ABOUT THIS TASK:
Output the records below in full, word for word; pictures do not belong in it.

------ DATA FOR PROCESSING

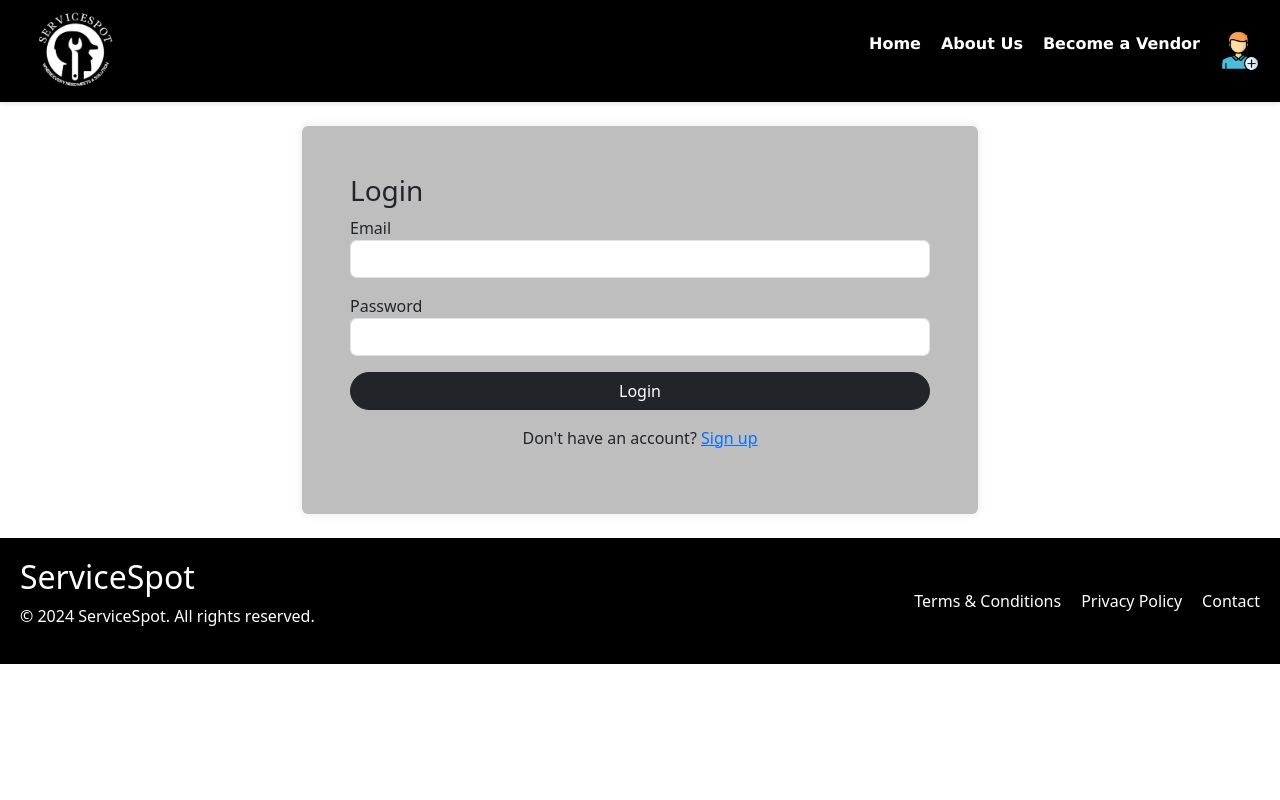
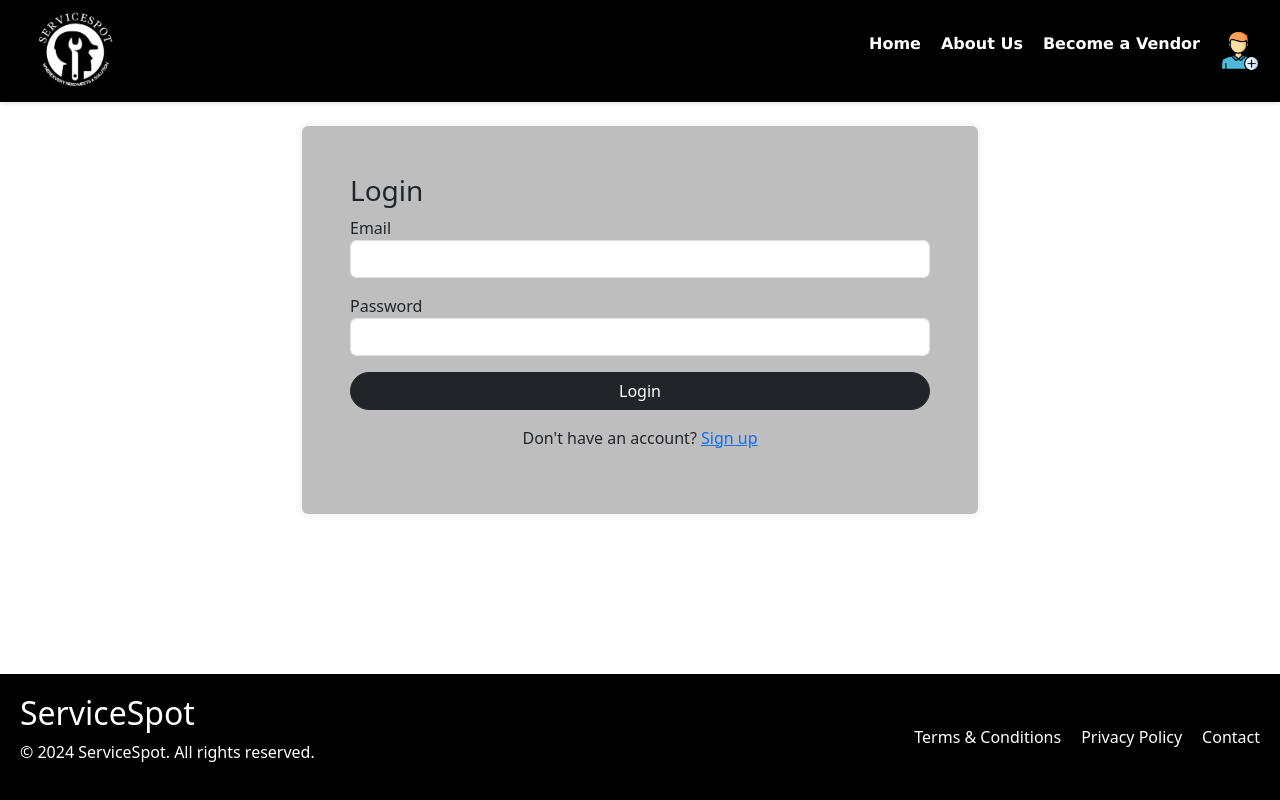
Before and after one commit to VrushaliHaldankar01/servicespot, a React (Create React App) app: page /Login in a window 1280 px wide. Built offline with nearby package versions, Linux system fonts and the light colour scheme.

Commit message:
Adjusted footer on Login

```diff
--- a/src/pages/Login.jsx
+++ b/src/pages/Login.jsx
@@ -69,9 +69,9 @@ const Login = () => {
   }
 
   return (
-    <div>
+    <div className="d-flex flex-column min-vh-100">
       <Header />
-      <div className='container mt-4 mb-4' style={{ maxWidth: '700px' }}>
+      <div className='container mt-4 mb-4 flex-grow-1' style={{ maxWidth: '700px' }}>
         <div className='registration-box p-4 rounded'>
           <form onSubmit={handleSubmit} className='p-4 rounded'>
             <h3>Login</h3>
--- a/src/pages/LoginModule.css
+++ b/src/pages/LoginModule.css
@@ -1,29 +1,55 @@
+/* Add these styles to UserRegisterModule.css */
+
+html, body {
+  height: 100%;
+  margin: 0;
+}
+
+.d-flex {
+  display: flex !important;
+}
+
+.flex-column {
+  flex-direction: column !important;
+}
+
+.min-vh-100 {
+  min-height: 100vh !important;
+}
+
+.flex-grow-1 {
+  flex-grow: 1 !important;
+}
+
+.container {
+  max-height: 1200px;
+}
+
 .registration-box {
   background-color: #85848486;
   box-shadow: 0px 0px 10px rgba(0, 0, 0, 0.1);
-  /* max-width: 1200px; */
   width: 100%;
   border: #ffffff1b;
   padding: 20px;
 }
 
-
-.submitbutton{
-  width:100%;
-
+.submitbutton {
+  width: 100%;
 }
 
 @media (max-width: 768px) {
+  .container {
+    max-height: 1200px;
+  }
   .registration-box {
     padding: 10px;
   }
-
   .submitbutton {
     width: 100%;
   }
   .form-group,
-.form-check,
-.text-center {
-  width: 100%;
+  .form-check,
+  .text-center {
+    width: 100%;
+  }
 }
-}
```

------------

ANSWER:
Before and after one commit to VrushaliHaldankar01/servicespot, a React (Create React App) app: page /Login in a window 1280 px wide. Built offline with nearby package versions, Linux system fonts and the light colour scheme.

Commit message:
Adjusted footer on Login

```diff
--- a/src/pages/Login.jsx
+++ b/src/pages/Login.jsx
@@ -69,9 +69,9 @@ const Login = () => {
   }
 
   return (
-    <div>
+    <div className="d-flex flex-column min-vh-100">
       <Header />
-      <div className='container mt-4 mb-4' style={{ maxWidth: '700px' }}>
+      <div className='container mt-4 mb-4 flex-grow-1' style={{ maxWidth: '700px' }}>
         <div className='registration-box p-4 rounded'>
           <form onSubmit={handleSubmit} className='p-4 rounded'>
             <h3>Login</h3>
--- a/src/pages/LoginModule.css
+++ b/src/pages/LoginModule.css
@@ -1,29 +1,55 @@
+/* Add these styles to UserRegisterModule.css */
+
+html, body {
+  height: 100%;
+  margin: 0;
+}
+
+.d-flex {
+  display: flex !important;
+}
+
+.flex-column {
+  flex-direction: column !important;
+}
+
+.min-vh-100 {
+  min-height: 100vh !important;
+}
+
+.flex-grow-1 {
+  flex-grow: 1 !important;
+}
+
+.container {
+  max-height: 1200px;
+}
+
 .registration-box {
   background-color: #85848486;
   box-shadow: 0px 0px 10px rgba(0, 0, 0, 0.1);
-  /* max-width: 1200px; */
   width: 100%;
   border: #ffffff1b;
   padding: 20px;
 }
 
-
-.submitbutton{
-  width:100%;
-
+.submitbutton {
+  width: 100%;
 }
 
 @media (max-width: 768px) {
+  .container {
+    max-height: 1200px;
+  }
   .registration-box {
     padding: 10px;
   }
-
   .submitbutton {
     width: 100%;
   }
   .form-group,
-.form-check,
-.text-center {
-  width: 100%;
+  .form-check,
+  .text-center {
+    width: 100%;
+  }
 }
-}
```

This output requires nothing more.